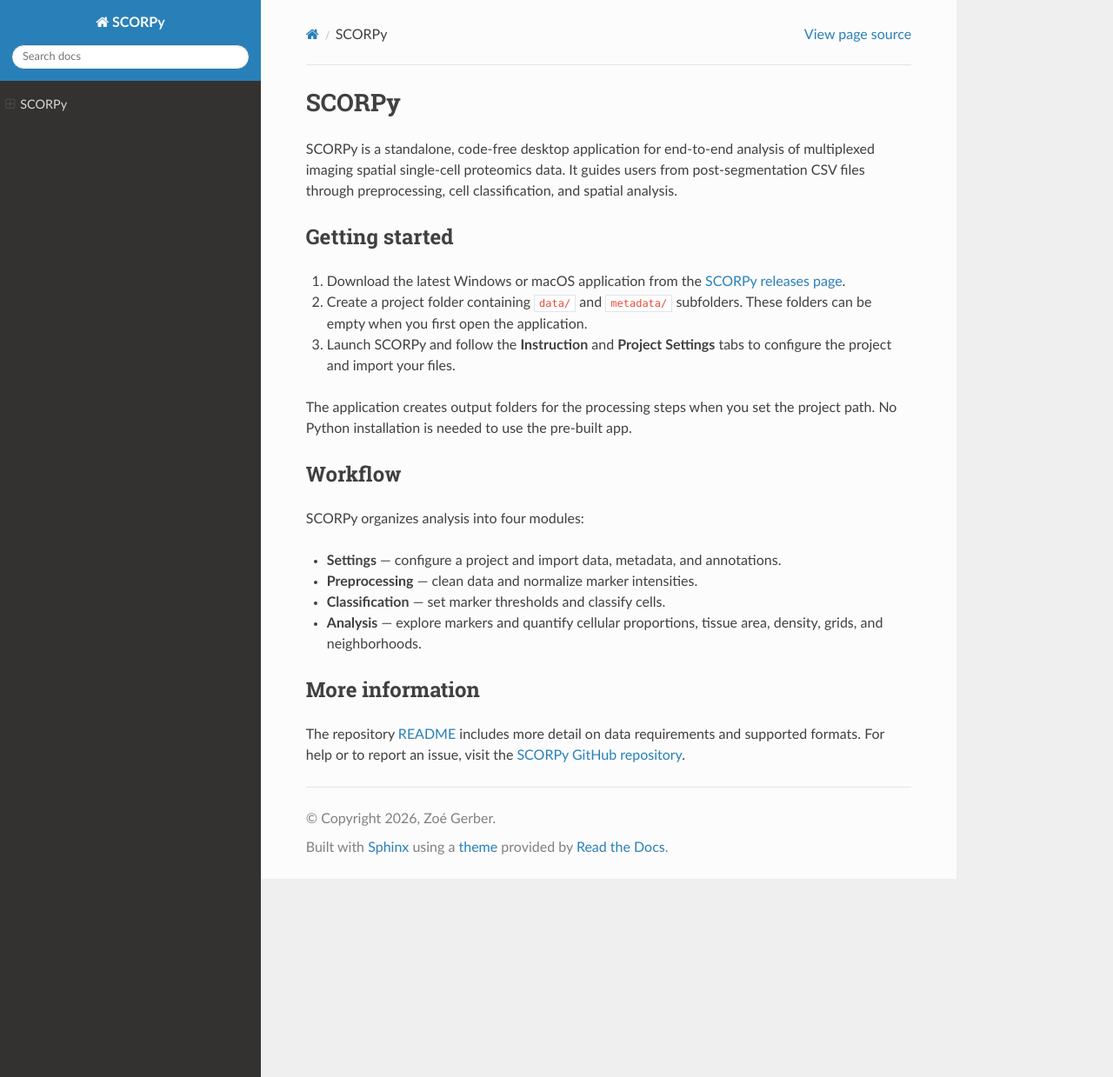
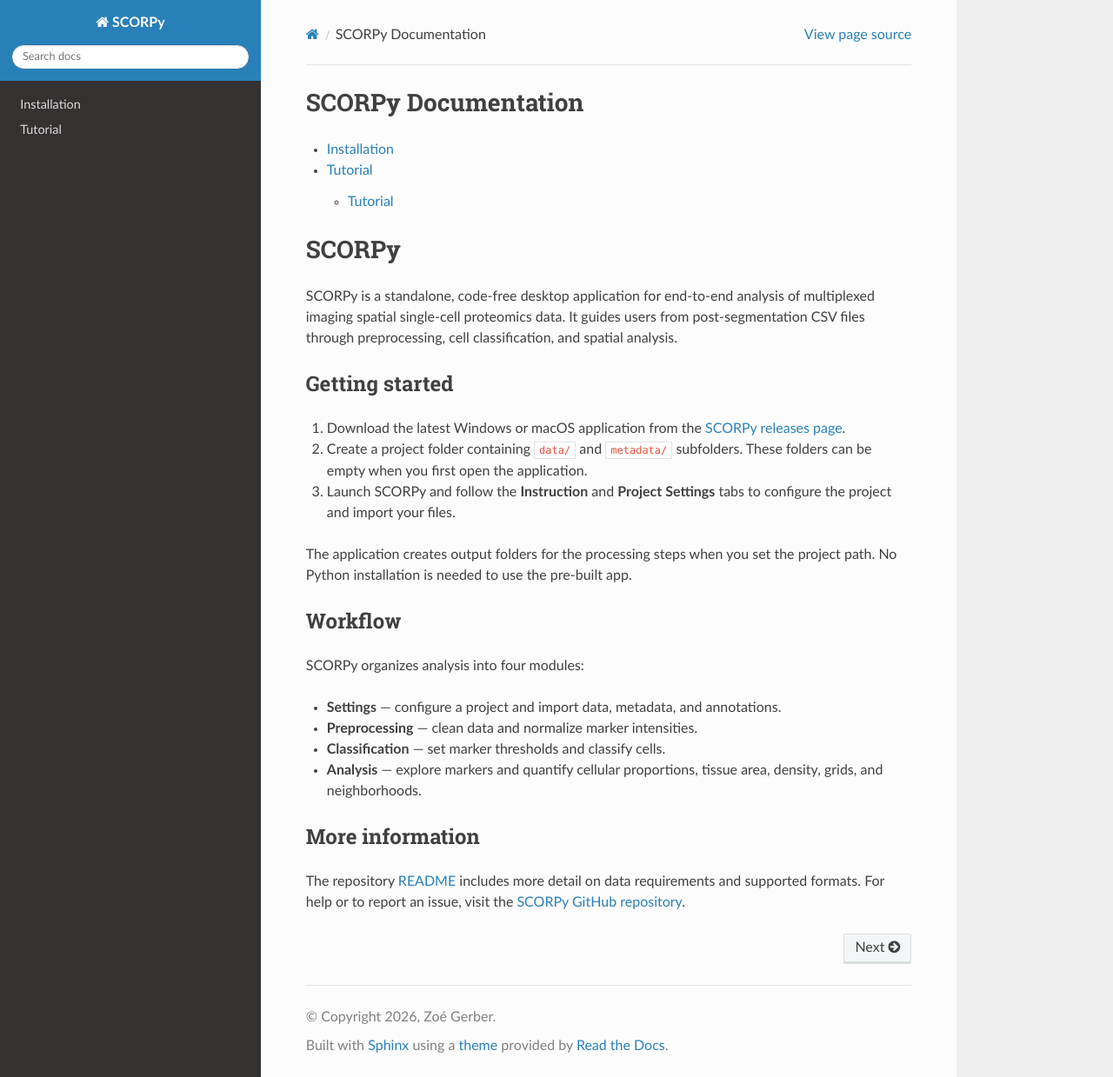
Before and after one commit to marylab26/SCORPy, a Sphinx documentation site: the page built from docs/source/index.rst, in a window 1280 px wide and 1239 px high. Shown: the whole window at 87% size. Built offline with Sphinx 7.4.7 and the Read the Docs theme 3.1.0, drawn with Linux system fonts in a browser that asks for light colours.

Commit message:
Update documentation

```diff
--- /dev/null
+++ b/docs/source/Tutorial/tma.rst
@@ -0,0 +1,2 @@
+Tutorial
+============
--- a/docs/source/index.rst
+++ b/docs/source/index.rst
@@ -1,3 +1,12 @@
+SCORPy Documentation
+====================
+
+.. toctree::
+   :maxdepth: 4
+
+   installation
+   Tutorial/index
+
 SCORPy
 ======
 
--- /dev/null
+++ b/docs/source/installation.rst
@@ -0,0 +1,2 @@
+Installation
+============
```
Also changed, not shown: docs/source/Tutorial/index.rst (added, +9 -0 lines).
○ ○ ○ ○ ○
> [Assignment]
From the line that contains "Update documentation" through the final line of the material, copy every line exactly, including both ends.

> [Task result]
Update documentation

```diff
--- /dev/null
+++ b/docs/source/Tutorial/tma.rst
@@ -0,0 +1,2 @@
+Tutorial
+============
--- a/docs/source/index.rst
+++ b/docs/source/index.rst
@@ -1,3 +1,12 @@
+SCORPy Documentation
+====================
+
+.. toctree::
+   :maxdepth: 4
+
+   installation
+   Tutorial/index
+
 SCORPy
 ======
 
--- /dev/null
+++ b/docs/source/installation.rst
@@ -0,0 +1,2 @@
+Installation
+============
```
Also changed, not shown: docs/source/Tutorial/index.rst (added, +9 -0 lines).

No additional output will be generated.